About this exercise: Retype each line of the material below word for word; pictures stay out.

Information supplied:

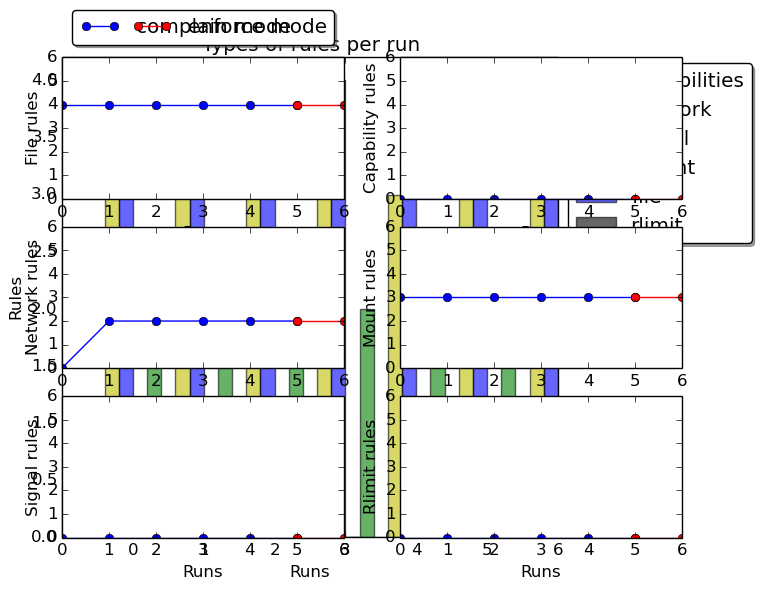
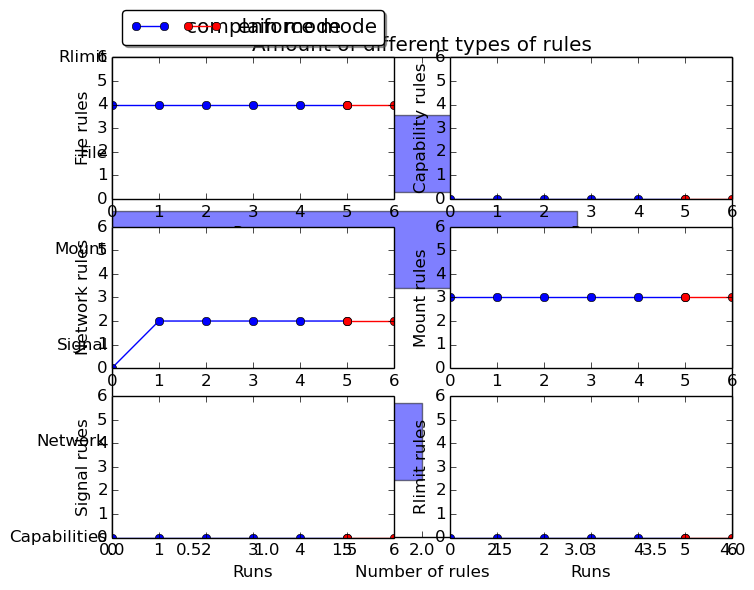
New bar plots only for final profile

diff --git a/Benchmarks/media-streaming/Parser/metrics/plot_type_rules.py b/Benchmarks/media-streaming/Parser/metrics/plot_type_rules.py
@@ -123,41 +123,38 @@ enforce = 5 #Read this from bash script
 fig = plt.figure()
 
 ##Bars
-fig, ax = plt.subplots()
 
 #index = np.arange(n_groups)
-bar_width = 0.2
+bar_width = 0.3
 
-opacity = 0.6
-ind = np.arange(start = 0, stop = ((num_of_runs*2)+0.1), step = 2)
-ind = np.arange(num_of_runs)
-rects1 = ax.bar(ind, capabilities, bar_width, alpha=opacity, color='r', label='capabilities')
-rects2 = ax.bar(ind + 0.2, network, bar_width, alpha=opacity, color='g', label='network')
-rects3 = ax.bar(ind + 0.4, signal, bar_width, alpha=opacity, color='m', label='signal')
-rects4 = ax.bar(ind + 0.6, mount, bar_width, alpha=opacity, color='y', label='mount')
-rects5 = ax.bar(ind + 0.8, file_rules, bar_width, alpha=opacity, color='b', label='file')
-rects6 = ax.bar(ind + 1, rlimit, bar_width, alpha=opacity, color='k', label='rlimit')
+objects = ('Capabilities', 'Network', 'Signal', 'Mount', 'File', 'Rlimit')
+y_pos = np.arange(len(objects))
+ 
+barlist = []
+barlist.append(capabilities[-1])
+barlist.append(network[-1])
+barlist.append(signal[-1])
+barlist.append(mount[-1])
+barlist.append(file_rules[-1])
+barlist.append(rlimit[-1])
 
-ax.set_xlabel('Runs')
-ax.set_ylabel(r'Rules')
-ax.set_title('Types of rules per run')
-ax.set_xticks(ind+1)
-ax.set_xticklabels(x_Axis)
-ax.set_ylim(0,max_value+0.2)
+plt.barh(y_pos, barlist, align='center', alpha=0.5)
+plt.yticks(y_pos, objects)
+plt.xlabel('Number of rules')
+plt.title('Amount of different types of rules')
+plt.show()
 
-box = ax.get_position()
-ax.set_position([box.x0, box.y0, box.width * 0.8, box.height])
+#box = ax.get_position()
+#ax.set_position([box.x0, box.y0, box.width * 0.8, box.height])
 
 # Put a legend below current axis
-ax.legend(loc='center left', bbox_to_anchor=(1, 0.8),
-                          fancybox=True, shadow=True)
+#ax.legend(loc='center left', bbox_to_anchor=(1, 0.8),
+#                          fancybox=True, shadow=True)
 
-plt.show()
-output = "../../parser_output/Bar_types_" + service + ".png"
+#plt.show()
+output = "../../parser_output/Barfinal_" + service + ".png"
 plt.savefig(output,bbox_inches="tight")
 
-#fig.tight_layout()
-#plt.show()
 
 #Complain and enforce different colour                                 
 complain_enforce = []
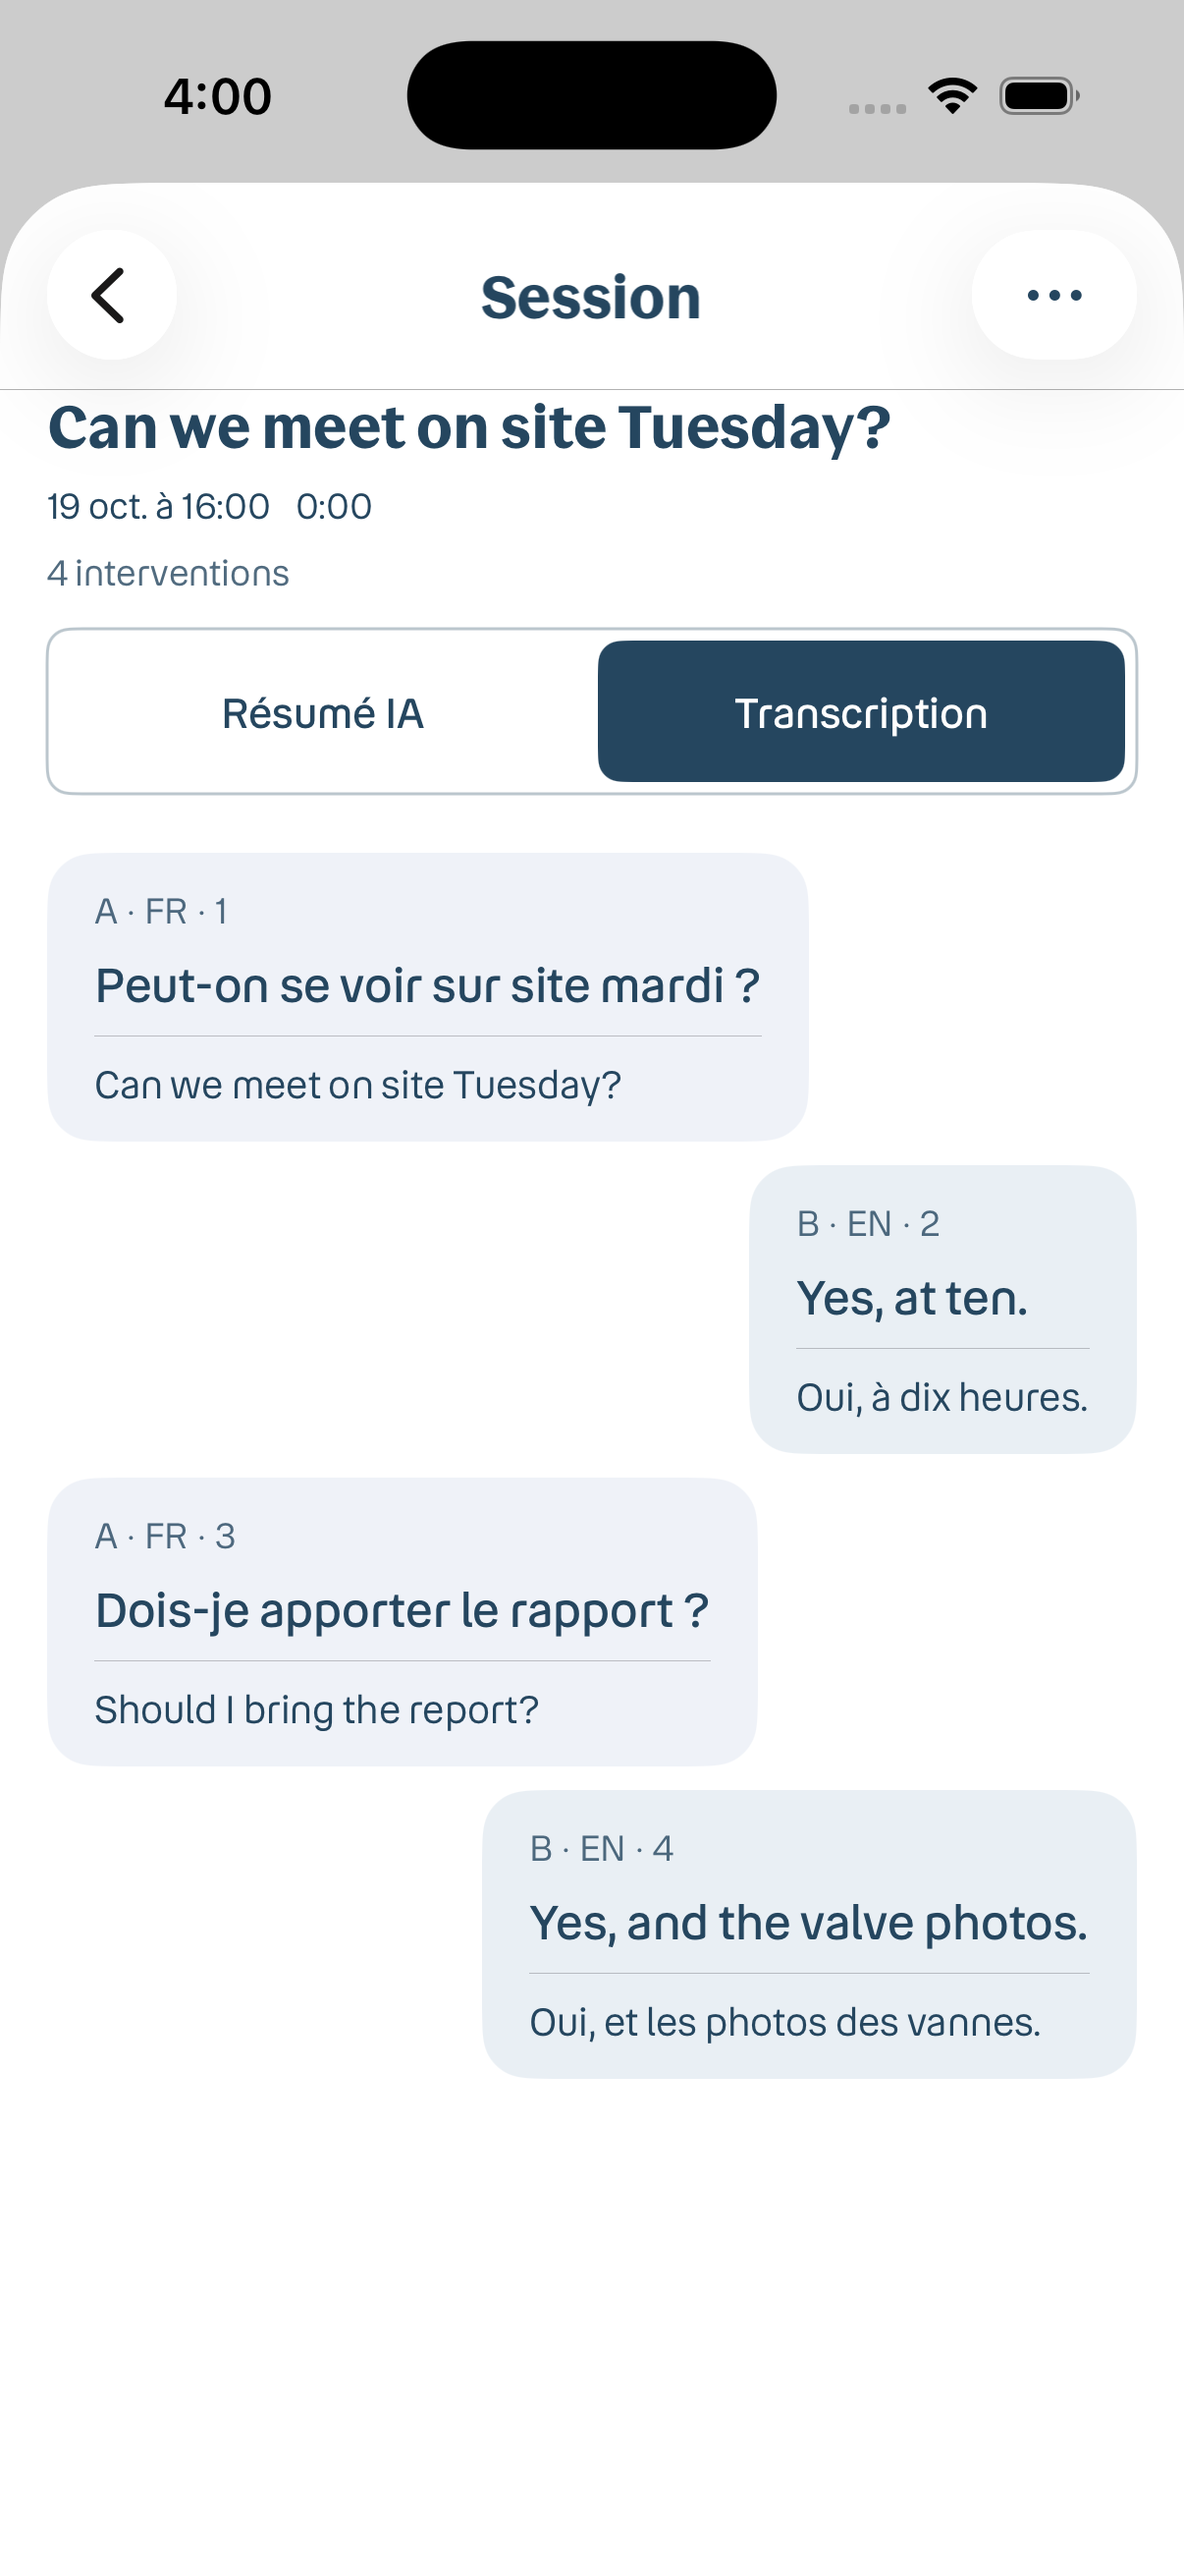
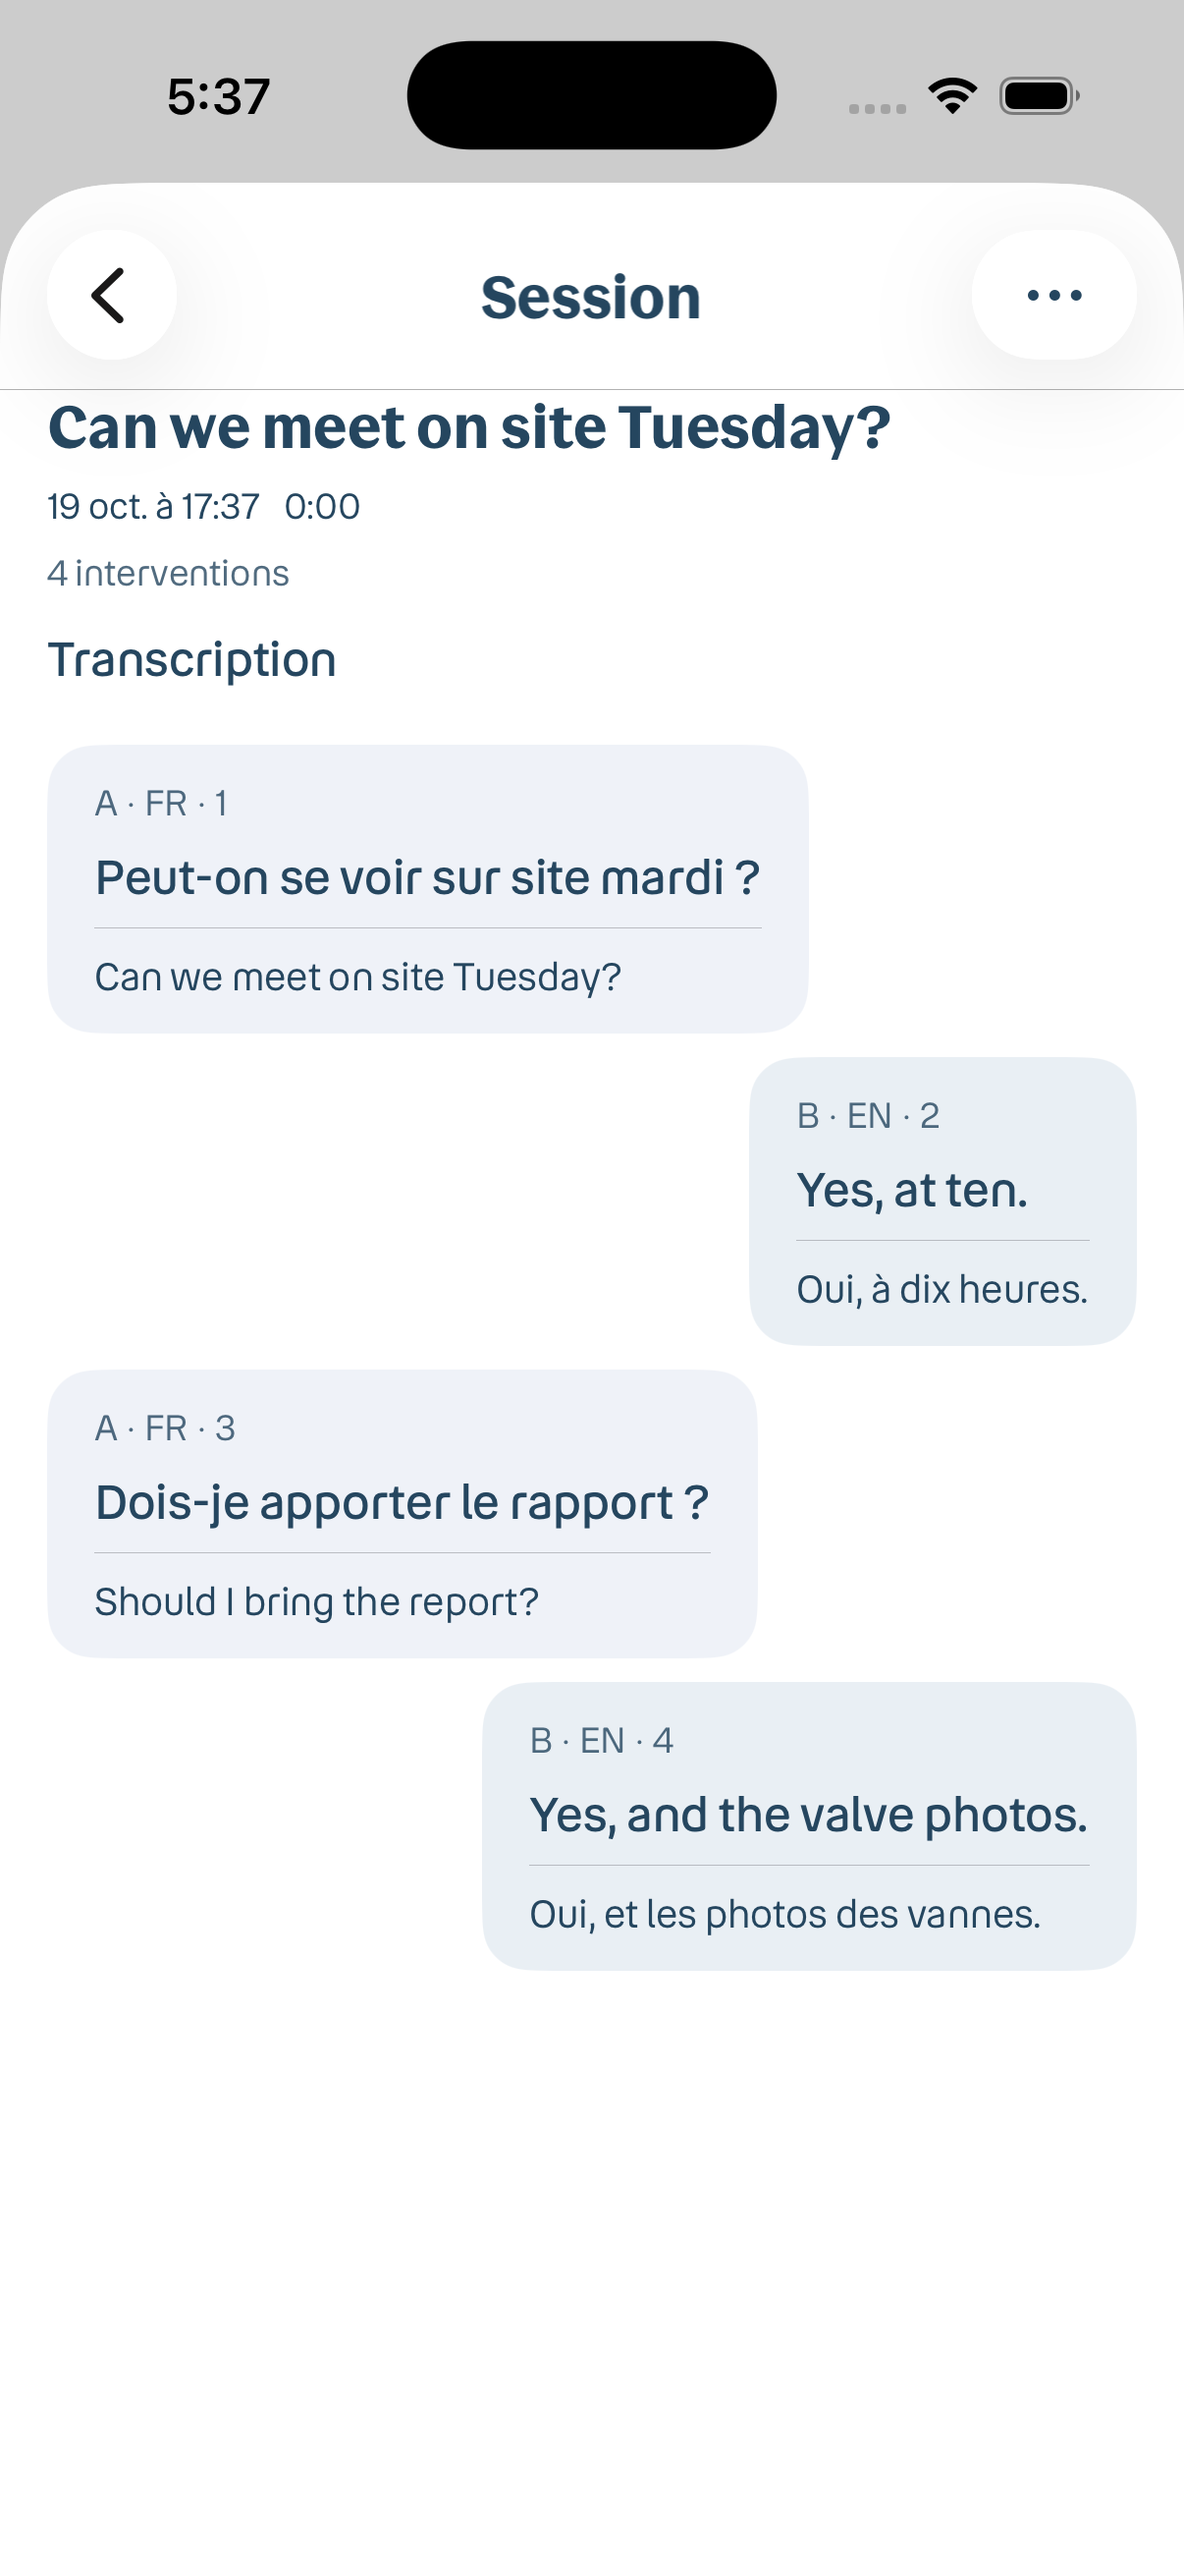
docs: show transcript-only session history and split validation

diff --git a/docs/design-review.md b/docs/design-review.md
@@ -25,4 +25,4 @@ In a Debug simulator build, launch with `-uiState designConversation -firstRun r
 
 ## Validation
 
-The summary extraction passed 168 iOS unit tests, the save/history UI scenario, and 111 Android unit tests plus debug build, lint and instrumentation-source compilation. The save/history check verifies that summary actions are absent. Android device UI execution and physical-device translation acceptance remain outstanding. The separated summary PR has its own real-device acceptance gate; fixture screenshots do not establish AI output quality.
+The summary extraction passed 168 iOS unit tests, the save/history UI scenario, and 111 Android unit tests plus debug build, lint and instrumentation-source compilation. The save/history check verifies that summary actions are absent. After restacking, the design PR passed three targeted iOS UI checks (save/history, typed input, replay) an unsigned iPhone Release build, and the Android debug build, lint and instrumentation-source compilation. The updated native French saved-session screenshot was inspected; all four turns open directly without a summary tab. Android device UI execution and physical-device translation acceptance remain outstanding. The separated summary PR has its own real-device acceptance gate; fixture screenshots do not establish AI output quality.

Exercise answer:
New bar plots only for final profile

diff --git a/Benchmarks/media-streaming/Parser/metrics/plot_type_rules.py b/Benchmarks/media-streaming/Parser/metrics/plot_type_rules.py
@@ -123,41 +123,38 @@ enforce = 5 #Read this from bash script
 fig = plt.figure()
 
 ##Bars
-fig, ax = plt.subplots()
 
 #index = np.arange(n_groups)
-bar_width = 0.2
+bar_width = 0.3
 
-opacity = 0.6
-ind = np.arange(start = 0, stop = ((num_of_runs*2)+0.1), step = 2)
-ind = np.arange(num_of_runs)
-rects1 = ax.bar(ind, capabilities, bar_width, alpha=opacity, color='r', label='capabilities')
-rects2 = ax.bar(ind + 0.2, network, bar_width, alpha=opacity, color='g', label='network')
-rects3 = ax.bar(ind + 0.4, signal, bar_width, alpha=opacity, color='m', label='signal')
-rects4 = ax.bar(ind + 0.6, mount, bar_width, alpha=opacity, color='y', label='mount')
-rects5 = ax.bar(ind + 0.8, file_rules, bar_width, alpha=opacity, color='b', label='file')
-rects6 = ax.bar(ind + 1, rlimit, bar_width, alpha=opacity, color='k', label='rlimit')
+objects = ('Capabilities', 'Network', 'Signal', 'Mount', 'File', 'Rlimit')
+y_pos = np.arange(len(objects))
+ 
+barlist = []
+barlist.append(capabilities[-1])
+barlist.append(network[-1])
+barlist.append(signal[-1])
+barlist.append(mount[-1])
+barlist.append(file_rules[-1])
+barlist.append(rlimit[-1])
 
-ax.set_xlabel('Runs')
-ax.set_ylabel(r'Rules')
-ax.set_title('Types of rules per run')
-ax.set_xticks(ind+1)
-ax.set_xticklabels(x_Axis)
-ax.set_ylim(0,max_value+0.2)
+plt.barh(y_pos, barlist, align='center', alpha=0.5)
+plt.yticks(y_pos, objects)
+plt.xlabel('Number of rules')
+plt.title('Amount of different types of rules')
+plt.show()
 
-box = ax.get_position()
-ax.set_position([box.x0, box.y0, box.width * 0.8, box.height])
+#box = ax.get_position()
+#ax.set_position([box.x0, box.y0, box.width * 0.8, box.height])
 
 # Put a legend below current axis
-ax.legend(loc='center left', bbox_to_anchor=(1, 0.8),
-                          fancybox=True, shadow=True)
+#ax.legend(loc='center left', bbox_to_anchor=(1, 0.8),
+#                          fancybox=True, shadow=True)
 
-plt.show()
-output = "../../parser_output/Bar_types_" + service + ".png"
+#plt.show()
+output = "../../parser_output/Barfinal_" + service + ".png"
 plt.savefig(output,bbox_inches="tight")
 
-#fig.tight_layout()
-#plt.show()
 
 #Complain and enforce different colour                                 
 complain_enforce = []
docs: show transcript-only session history and split validation

diff --git a/docs/design-review.md b/docs/design-review.md
@@ -25,4 +25,4 @@ In a Debug simulator build, launch with `-uiState designConversation -firstRun r
 
 ## Validation
 
-The summary extraction passed 168 iOS unit tests, the save/history UI scenario, and 111 Android unit tests plus debug build, lint and instrumentation-source compilation. The save/history check verifies that summary actions are absent. Android device UI execution and physical-device translation acceptance remain outstanding. The separated summary PR has its own real-device acceptance gate; fixture screenshots do not establish AI output quality.
+The summary extraction passed 168 iOS unit tests, the save/history UI scenario, and 111 Android unit tests plus debug build, lint and instrumentation-source compilation. The save/history check verifies that summary actions are absent. After restacking, the design PR passed three targeted iOS UI checks (save/history, typed input, replay) an unsigned iPhone Release build, and the Android debug build, lint and instrumentation-source compilation. The updated native French saved-session screenshot was inspected; all four turns open directly without a summary tab. Android device UI execution and physical-device translation acceptance remain outstanding. The separated summary PR has its own real-device acceptance gate; fixture screenshots do not establish AI output quality.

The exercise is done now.